Exercise description:
Whenever the string "background" turns up in a line below, that line should be copied.

┌────────

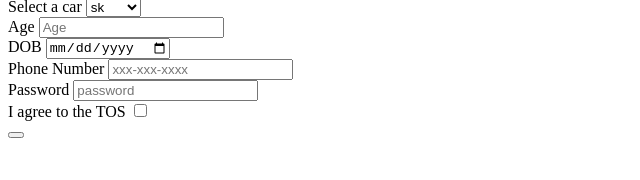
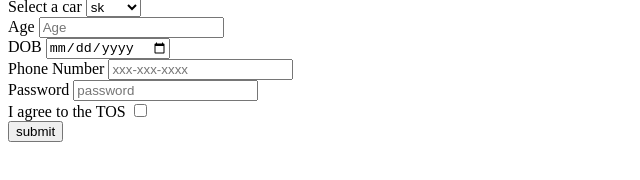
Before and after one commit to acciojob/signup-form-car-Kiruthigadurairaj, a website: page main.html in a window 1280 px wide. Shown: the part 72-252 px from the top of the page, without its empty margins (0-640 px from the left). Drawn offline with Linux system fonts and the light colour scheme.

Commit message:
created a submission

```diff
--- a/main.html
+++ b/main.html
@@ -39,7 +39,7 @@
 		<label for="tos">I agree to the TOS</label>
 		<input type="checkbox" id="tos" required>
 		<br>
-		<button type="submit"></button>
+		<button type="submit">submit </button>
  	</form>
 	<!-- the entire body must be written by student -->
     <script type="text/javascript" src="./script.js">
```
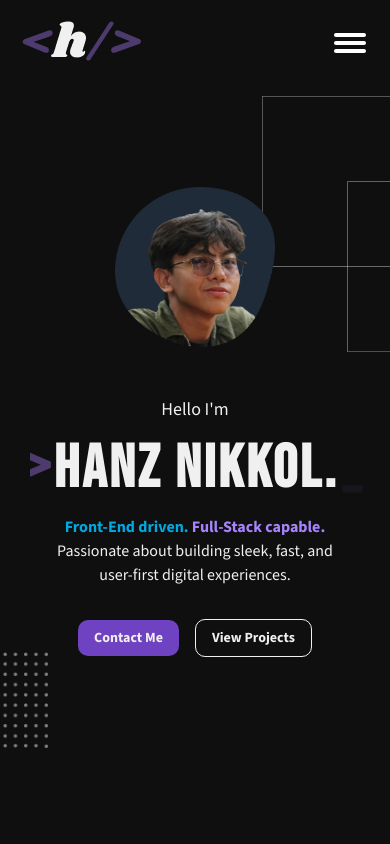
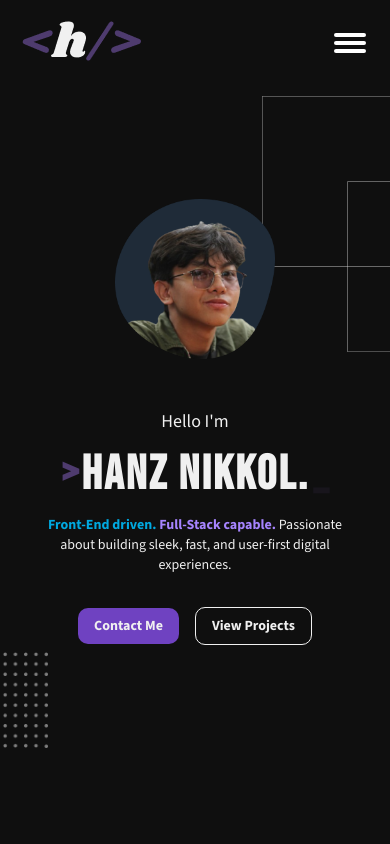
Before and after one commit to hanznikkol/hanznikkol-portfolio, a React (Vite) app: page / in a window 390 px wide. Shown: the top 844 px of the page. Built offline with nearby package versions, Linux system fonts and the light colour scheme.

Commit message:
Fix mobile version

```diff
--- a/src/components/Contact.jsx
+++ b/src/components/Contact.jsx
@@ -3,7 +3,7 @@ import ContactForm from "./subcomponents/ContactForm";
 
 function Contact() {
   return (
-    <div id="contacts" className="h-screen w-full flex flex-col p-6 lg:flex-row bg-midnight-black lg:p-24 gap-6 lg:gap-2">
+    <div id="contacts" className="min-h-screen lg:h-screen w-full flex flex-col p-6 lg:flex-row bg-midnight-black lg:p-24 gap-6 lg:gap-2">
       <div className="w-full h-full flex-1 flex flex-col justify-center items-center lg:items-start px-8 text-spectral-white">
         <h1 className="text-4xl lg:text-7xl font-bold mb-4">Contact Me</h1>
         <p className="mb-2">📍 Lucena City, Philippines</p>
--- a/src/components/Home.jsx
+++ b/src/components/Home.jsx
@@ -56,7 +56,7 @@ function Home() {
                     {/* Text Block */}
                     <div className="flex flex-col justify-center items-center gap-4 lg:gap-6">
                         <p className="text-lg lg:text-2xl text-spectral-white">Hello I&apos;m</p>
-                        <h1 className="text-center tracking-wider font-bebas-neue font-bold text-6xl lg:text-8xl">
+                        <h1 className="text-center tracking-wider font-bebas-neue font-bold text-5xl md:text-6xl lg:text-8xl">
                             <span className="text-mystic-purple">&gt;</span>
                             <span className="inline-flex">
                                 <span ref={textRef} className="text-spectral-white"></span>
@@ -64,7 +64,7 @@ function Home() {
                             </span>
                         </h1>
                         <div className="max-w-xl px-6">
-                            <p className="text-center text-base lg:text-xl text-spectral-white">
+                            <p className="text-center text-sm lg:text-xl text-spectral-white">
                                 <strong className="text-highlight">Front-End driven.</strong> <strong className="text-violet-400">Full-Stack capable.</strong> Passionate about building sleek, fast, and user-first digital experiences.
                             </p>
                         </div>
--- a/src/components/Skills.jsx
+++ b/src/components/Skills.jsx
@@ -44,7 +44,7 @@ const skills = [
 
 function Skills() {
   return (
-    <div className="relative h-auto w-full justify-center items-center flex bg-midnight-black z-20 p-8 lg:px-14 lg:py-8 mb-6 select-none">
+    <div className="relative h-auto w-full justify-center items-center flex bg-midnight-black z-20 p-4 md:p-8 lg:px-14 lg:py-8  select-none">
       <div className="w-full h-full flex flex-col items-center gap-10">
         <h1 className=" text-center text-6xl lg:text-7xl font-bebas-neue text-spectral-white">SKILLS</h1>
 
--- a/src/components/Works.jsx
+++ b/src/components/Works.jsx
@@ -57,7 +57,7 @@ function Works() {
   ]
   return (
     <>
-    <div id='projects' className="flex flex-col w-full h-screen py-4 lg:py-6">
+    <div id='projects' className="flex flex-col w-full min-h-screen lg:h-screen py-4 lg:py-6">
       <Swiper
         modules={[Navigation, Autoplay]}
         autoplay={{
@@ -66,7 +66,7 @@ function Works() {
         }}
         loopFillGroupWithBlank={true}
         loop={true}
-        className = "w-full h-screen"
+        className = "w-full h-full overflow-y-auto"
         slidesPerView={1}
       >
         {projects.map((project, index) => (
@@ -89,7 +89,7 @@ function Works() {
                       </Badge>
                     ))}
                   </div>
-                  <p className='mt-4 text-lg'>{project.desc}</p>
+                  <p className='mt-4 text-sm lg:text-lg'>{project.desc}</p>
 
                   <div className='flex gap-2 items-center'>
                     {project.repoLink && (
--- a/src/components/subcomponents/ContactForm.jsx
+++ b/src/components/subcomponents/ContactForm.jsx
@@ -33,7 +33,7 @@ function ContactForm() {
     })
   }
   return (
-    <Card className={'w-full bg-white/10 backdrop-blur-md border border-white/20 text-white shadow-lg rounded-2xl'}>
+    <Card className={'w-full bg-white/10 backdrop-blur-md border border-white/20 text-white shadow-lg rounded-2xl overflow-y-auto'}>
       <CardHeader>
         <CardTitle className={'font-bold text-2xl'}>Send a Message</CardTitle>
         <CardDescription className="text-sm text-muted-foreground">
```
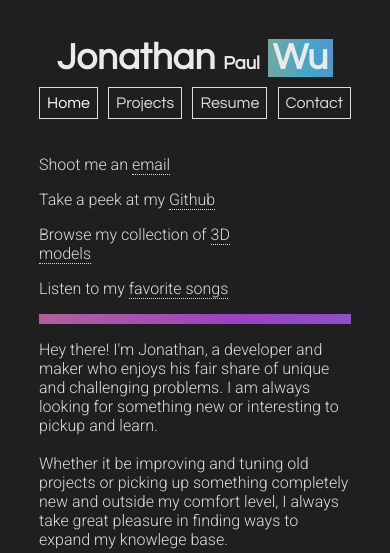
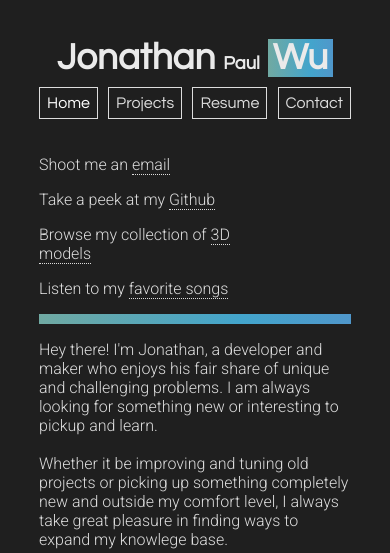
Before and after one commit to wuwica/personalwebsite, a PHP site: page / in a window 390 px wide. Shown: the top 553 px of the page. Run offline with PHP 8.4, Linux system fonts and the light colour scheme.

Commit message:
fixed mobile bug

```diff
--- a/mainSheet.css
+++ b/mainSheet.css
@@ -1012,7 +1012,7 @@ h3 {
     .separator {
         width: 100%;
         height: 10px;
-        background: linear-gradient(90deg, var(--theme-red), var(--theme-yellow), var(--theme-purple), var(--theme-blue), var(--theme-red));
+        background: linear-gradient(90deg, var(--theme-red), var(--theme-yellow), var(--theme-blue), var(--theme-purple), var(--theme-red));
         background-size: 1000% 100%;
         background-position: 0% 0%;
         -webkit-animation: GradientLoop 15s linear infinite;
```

└────────

Exercise output:
-        background: linear-gradient(90deg, var(--theme-red), var(--theme-yellow), var(--theme-purple), var(--theme-blue), var(--theme-red));
+        background: linear-gradient(90deg, var(--theme-red), var(--theme-yellow), var(--theme-blue), var(--theme-purple), var(--theme-red));
         background-size: 1000% 100%;
         background-position: 0% 0%;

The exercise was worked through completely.